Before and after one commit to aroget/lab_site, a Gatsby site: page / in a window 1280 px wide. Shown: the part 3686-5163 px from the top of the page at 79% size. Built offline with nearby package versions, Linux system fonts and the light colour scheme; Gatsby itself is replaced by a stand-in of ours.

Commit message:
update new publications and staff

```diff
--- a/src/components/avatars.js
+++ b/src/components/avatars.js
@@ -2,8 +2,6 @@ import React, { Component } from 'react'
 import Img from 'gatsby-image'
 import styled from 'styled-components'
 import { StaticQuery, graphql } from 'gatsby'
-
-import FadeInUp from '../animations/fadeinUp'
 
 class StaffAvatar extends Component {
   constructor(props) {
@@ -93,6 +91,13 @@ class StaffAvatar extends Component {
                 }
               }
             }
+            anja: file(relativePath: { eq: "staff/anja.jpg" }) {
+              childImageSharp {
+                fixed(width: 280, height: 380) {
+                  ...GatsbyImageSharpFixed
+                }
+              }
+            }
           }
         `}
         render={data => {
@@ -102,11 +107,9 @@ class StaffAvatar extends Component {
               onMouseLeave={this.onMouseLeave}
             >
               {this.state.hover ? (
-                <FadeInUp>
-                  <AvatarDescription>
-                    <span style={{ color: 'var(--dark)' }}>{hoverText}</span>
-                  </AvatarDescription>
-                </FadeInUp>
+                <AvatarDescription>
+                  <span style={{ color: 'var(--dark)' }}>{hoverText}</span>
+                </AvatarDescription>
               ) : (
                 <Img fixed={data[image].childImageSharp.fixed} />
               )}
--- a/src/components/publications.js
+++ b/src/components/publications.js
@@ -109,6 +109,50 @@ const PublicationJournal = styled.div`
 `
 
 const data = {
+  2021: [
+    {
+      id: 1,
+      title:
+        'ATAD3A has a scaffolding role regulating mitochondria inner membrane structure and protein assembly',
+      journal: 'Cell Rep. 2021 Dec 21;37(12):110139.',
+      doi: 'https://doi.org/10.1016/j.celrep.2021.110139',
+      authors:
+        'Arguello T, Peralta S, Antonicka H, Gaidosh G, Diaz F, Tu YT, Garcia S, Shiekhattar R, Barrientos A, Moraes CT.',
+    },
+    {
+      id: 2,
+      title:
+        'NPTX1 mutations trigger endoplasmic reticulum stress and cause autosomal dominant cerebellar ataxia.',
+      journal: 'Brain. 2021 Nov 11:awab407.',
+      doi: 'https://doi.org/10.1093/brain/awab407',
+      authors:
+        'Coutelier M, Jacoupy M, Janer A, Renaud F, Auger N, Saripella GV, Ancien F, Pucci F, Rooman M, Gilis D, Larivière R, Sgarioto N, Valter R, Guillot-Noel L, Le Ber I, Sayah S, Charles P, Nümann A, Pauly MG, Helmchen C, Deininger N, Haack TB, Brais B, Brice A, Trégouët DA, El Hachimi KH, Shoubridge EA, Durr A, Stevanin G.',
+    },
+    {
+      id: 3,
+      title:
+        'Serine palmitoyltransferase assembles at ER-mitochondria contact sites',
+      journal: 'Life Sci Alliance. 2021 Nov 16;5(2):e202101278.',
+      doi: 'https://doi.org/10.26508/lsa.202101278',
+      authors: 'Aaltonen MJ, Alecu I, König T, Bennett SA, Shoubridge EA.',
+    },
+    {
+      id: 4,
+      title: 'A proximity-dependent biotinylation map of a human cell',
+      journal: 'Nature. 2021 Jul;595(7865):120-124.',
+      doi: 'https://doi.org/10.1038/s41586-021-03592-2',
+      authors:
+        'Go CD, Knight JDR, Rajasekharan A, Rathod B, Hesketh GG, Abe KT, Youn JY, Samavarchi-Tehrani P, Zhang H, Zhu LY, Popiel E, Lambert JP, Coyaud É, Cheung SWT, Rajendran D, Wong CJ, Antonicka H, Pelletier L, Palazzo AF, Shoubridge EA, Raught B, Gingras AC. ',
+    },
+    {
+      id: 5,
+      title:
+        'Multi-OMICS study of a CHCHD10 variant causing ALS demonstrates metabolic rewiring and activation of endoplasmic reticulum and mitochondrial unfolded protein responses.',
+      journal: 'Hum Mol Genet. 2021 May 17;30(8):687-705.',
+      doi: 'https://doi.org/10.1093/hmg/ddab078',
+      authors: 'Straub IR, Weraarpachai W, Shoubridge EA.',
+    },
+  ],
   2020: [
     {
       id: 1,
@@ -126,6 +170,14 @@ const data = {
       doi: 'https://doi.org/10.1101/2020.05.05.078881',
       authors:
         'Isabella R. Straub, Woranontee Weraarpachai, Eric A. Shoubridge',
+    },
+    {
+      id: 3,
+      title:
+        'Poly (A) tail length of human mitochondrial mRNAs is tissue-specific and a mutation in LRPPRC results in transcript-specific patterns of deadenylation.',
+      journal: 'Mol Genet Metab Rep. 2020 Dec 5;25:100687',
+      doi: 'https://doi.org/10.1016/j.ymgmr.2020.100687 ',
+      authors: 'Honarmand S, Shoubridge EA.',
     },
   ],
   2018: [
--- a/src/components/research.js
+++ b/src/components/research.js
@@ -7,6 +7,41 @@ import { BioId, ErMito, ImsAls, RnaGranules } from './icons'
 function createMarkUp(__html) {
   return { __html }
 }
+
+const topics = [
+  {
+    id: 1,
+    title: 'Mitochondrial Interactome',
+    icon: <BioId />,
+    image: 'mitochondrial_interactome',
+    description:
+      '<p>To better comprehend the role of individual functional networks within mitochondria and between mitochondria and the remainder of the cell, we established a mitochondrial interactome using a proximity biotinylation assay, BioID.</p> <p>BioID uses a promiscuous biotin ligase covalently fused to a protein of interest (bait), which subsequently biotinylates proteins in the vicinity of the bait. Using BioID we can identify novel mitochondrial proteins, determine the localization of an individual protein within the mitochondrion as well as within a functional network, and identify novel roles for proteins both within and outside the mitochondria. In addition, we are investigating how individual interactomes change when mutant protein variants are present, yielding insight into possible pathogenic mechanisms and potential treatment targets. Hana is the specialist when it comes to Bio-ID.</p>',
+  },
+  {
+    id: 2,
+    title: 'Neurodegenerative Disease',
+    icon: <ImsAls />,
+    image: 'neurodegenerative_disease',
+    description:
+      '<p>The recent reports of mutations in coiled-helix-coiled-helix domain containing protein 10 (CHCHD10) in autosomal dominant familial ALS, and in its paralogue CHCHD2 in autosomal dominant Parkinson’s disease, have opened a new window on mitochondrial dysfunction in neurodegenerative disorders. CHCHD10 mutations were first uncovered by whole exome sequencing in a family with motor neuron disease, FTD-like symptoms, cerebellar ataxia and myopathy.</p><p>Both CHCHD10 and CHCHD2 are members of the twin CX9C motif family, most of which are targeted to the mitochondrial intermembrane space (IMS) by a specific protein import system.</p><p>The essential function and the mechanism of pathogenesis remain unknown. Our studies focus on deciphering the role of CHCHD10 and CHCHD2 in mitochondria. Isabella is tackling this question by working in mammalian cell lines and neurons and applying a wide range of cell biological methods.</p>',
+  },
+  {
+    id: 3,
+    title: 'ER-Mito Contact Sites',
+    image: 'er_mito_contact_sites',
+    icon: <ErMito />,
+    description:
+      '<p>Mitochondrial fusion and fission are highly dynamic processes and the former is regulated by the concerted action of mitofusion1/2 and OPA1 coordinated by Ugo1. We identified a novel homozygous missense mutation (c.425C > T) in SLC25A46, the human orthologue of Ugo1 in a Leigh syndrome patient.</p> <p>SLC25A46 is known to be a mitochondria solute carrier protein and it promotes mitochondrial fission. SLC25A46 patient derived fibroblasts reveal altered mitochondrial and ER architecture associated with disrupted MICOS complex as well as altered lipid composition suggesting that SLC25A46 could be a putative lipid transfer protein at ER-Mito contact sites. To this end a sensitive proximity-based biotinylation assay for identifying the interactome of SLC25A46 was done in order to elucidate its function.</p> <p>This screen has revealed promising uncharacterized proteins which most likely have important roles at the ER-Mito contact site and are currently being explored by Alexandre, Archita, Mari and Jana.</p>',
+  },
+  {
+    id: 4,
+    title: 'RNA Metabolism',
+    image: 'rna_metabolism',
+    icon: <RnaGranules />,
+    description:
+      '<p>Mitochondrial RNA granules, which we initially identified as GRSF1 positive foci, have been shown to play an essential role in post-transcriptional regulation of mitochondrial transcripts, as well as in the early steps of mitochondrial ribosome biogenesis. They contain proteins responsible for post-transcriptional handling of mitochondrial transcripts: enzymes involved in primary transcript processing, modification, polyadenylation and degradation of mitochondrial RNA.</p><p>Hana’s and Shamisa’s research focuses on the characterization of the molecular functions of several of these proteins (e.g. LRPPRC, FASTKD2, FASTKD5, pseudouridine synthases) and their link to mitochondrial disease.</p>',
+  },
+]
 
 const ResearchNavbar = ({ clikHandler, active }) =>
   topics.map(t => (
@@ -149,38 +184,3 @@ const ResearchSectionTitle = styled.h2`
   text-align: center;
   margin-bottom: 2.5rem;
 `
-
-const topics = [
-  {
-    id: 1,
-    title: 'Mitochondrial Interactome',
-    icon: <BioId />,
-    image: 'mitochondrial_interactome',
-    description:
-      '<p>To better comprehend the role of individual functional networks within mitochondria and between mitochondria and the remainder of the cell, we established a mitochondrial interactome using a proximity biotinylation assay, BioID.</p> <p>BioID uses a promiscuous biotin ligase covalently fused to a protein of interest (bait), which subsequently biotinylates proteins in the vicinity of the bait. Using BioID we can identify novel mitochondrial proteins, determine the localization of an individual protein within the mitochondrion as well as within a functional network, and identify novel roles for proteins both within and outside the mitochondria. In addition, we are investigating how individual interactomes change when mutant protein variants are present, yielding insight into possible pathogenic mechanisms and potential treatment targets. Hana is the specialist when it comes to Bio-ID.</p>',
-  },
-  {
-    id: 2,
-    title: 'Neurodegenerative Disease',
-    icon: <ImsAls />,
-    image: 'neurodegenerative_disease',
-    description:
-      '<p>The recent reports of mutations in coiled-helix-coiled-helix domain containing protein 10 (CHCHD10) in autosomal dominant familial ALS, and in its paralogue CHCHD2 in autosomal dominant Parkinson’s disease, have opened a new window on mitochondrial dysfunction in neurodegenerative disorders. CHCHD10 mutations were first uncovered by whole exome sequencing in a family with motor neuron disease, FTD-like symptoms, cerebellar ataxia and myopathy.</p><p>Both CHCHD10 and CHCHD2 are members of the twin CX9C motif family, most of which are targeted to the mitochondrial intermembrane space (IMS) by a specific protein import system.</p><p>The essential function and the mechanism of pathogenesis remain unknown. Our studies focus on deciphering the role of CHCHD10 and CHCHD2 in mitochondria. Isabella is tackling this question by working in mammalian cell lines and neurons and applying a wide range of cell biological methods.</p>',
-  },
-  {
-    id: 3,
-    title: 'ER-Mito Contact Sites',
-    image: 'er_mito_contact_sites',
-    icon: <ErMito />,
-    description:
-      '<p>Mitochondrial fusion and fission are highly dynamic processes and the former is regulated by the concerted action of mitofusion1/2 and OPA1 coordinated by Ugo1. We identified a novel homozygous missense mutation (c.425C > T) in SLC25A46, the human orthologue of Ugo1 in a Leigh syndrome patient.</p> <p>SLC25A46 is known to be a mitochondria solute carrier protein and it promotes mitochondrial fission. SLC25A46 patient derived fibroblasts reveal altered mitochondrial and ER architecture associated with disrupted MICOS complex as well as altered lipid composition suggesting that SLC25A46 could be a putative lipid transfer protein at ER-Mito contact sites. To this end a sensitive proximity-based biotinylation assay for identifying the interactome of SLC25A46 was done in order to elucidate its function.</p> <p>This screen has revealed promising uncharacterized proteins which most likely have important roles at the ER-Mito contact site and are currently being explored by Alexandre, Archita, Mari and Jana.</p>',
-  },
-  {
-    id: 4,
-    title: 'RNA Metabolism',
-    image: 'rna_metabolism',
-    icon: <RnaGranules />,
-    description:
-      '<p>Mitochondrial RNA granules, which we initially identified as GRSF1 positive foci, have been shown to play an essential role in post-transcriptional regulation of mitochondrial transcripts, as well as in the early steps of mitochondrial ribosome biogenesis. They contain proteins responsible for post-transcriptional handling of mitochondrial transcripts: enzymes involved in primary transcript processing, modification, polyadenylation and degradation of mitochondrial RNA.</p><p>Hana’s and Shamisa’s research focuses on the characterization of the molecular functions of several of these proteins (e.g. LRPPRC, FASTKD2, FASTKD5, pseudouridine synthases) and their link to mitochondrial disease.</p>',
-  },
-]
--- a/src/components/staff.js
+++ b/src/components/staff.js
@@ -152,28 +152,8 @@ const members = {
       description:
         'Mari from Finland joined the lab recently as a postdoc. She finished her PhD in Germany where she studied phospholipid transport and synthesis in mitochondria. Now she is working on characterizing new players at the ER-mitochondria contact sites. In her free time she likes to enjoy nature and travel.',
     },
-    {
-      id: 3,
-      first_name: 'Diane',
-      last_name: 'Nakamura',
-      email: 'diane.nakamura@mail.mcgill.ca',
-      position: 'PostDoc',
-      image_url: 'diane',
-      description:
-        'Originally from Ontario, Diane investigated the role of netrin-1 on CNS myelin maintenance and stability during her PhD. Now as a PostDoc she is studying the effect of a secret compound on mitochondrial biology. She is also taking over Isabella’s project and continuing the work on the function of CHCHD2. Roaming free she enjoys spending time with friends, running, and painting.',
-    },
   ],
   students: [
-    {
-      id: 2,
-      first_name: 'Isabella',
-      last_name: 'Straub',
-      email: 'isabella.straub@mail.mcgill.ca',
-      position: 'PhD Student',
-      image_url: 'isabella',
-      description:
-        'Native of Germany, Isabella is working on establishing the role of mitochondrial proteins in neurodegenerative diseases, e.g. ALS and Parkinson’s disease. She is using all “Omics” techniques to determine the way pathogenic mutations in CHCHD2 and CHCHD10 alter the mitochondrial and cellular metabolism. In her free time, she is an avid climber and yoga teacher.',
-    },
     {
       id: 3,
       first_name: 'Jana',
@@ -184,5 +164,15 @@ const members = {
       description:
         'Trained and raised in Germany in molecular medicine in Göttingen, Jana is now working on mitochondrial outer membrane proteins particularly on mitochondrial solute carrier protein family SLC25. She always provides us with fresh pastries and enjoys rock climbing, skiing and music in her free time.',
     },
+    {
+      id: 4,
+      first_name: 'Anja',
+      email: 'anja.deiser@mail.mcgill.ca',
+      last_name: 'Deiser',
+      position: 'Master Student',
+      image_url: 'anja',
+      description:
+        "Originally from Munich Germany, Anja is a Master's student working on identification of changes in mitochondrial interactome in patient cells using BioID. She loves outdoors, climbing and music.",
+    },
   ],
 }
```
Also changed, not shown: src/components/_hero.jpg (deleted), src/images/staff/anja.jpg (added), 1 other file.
◆ ◆ ◆ ◆ ◆
Exercise requirements: Your answer should consist of each line of the data above in which the word "FadeInUp" occurs.

Result:
-import FadeInUp from '../animations/fadeinUp'
-                <FadeInUp>
-                </FadeInUp>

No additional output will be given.